Coffee was introduced into Kenya about the same time the Colonial masters began their journeys into Africa.
It has remained a major contributor to the country's economy; for over a century. I paid Fairview Estate a visit to talk to them about coffee production.
Millicent Ongoro, Tourism Head, Fairview Estate: "So Fairview Estate was established in 1909 by a European lady called Evelyn Poy… so the coffee you are seeing here was actually planted in 1909.
Kenya's industry benefits from 2 harvests a year; the fly crop and the main crop.
The crop is harvested when the berries turn wine red.
"Normally we pick everyday from…...the pickers bring their berries to a sorting area. So we hand sort the coffee before putting the berries in a cherry popper," Ongoro says.
After that the coffee beans go through a water grading process they are then dried, milled and then graded by bean size; the beans are then ready for roasting and grinding at this point.
93 percent of the arabica coffee grown here is headed for the export market while 7 percent is consumed locally.
In May 2020 Kenya exported 21.5 million dollars worth of coffee down from 23.9 million dollars the previous month.
A myriad of challenges has seen the sector's performance fluctuate over the last decade.
Ongoro adds that, "Ideally we should be receiving around 1200mm of rainfall but because of climate change and all that we hardly get that so we are forced to irrigate our coffee."
To contend with changing weather patterns and the fall in production that comes with it; the government introduced a new variety into the market, called the Ruiru 11.
The arabica bean has been met with some resistance in some quarters. While others like Fairview Estate have embraced the new bean.
"The main determinants of a good coffee is the farming practices and the altitude that you can't do anything about……...,So you are still expected to get a very good cup from Ruiru 11."
Coffee is currently Kenya's 4th-largest export commodity; and provides 6 percent of the total agricultural exports.
But coffee farmers on average earn 35 percent of the international market value of their beans.
So to help growers maximize their profits, the government allows farmers to sell their coffee directly to international buyers.
Michael Warui, Director , Fairview Coffee Estate says, "About 15 years ago we decided to go up the value chain so we could begin to do direct sales.. So we went into the certification process. We are certified 4 global certification partners…..through direct sales we are able to literally double the value that you are getting from the auctions."

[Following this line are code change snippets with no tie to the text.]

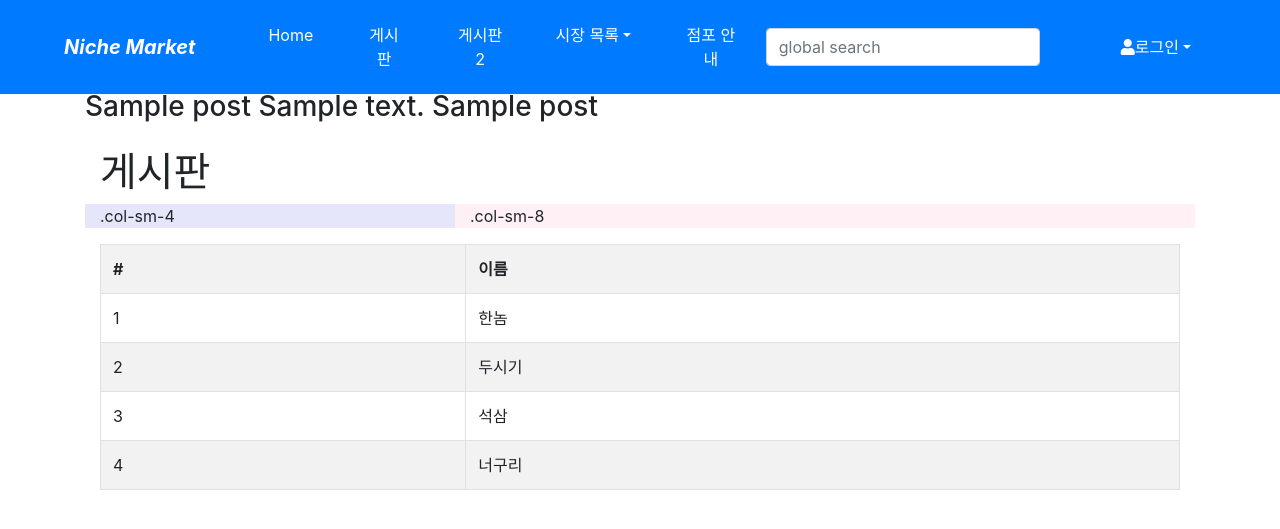
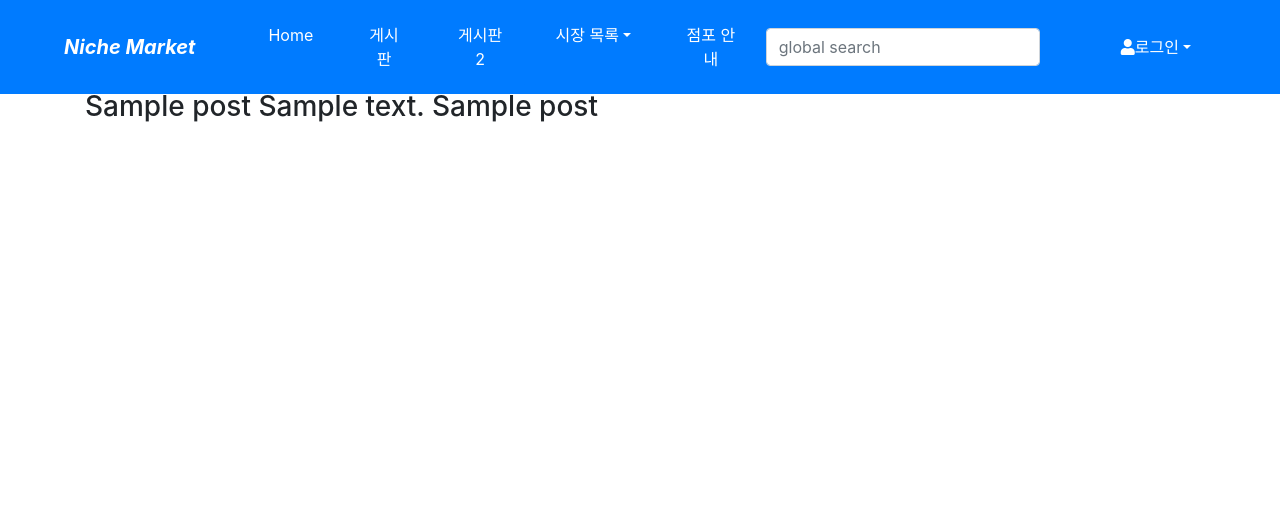
Before and after one commit to bongwon-suh/Niche-market, a Django app: page /post/ in a window 1280 px wide. Shown: the top 529 px of the page. Run offline with Django 3.2, Linux system fonts and the light colour scheme; tables that the repository leaves empty hold one stand-in row (values such as "Sample post"); some libraries are stand-ins or nearby versions.

Commit message:
0824최종

```diff
--- a/post/templates/post/post_list.html
+++ b/post/templates/post/post_list.html
@@ -18,6 +18,14 @@
     <h3>{{post.title}}
         {{post.content}}
         {{post.name}}</h3>
+<div>
+ {% if user.is_active %}
+ <a href="{%url 'post:post_list' %}" class="btn btn-primary btn-sm">
+ <i class="fas fa-pencil-alt"></i> 쓰기</a>
+ <a href="{% url 'post:post_list'%}"
+ class="btn btn-primary btn-sm"><i class="far fa-edit"></i> 수정 목록</a>
+ {% endif %}
+ </div>
 {% endfor %}
 </body>
 
@@ -27,25 +35,7 @@
 
 </html>
 
-<div class="container-fluid">
-    <table class="table">
 
-<h1>게시판</h1>
-<div class="row">
-<div class="col-sm-4" style="background-color:lavender;">
-.col-sm-4</div>
-<div class="col-sm-8" style="background-color:lavenderblush;">
-.col-sm-8</div>
-</div>
-</div>
-
-	<body>
-<table class='table table-bordered table-striped'>
-    <tr><th>#</th><th>이름</th></tr>
-    <tr><td>1</td><td>한놈</td></tr>
-    <tr><td>2</td><td>두시기</td></tr>
-    <tr><td>3</td><td>석삼</td></tr>
-    <tr><td>4</td><td>너구리</td></tr>
 </table>
 </body>
 {% endblock %}
```
Also changed, not shown: post/templates/post/post_form.html (added, +56 -0 lines).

According to the Coffee Board of Kenya; Kenyan beans have a bright acidity, potent sweetness and a dry winy aftertaste.
However these flavor profiles haven't appealed much to local consumers; Kenya consumes 70g of coffee per person per year.
Nonetheless stakeholders believe that there's room for market share to grow.
"There's a vibrant urban youth with outlets like Java, and others emerging are increasingly drinking more coffee. I think it's seen as a sexy beverage not only here, but in other parts of the world. It's got great health benefits if you don't drink too much…………….hopefully that income will trickle down to the people we employ here," Warui submits.
Despite 3 decades of decline hurting the Kenyan crops' global opportunities and total outputs being cut by two thirds, the industry's economic drive continues to make it a leading cash crop for the country.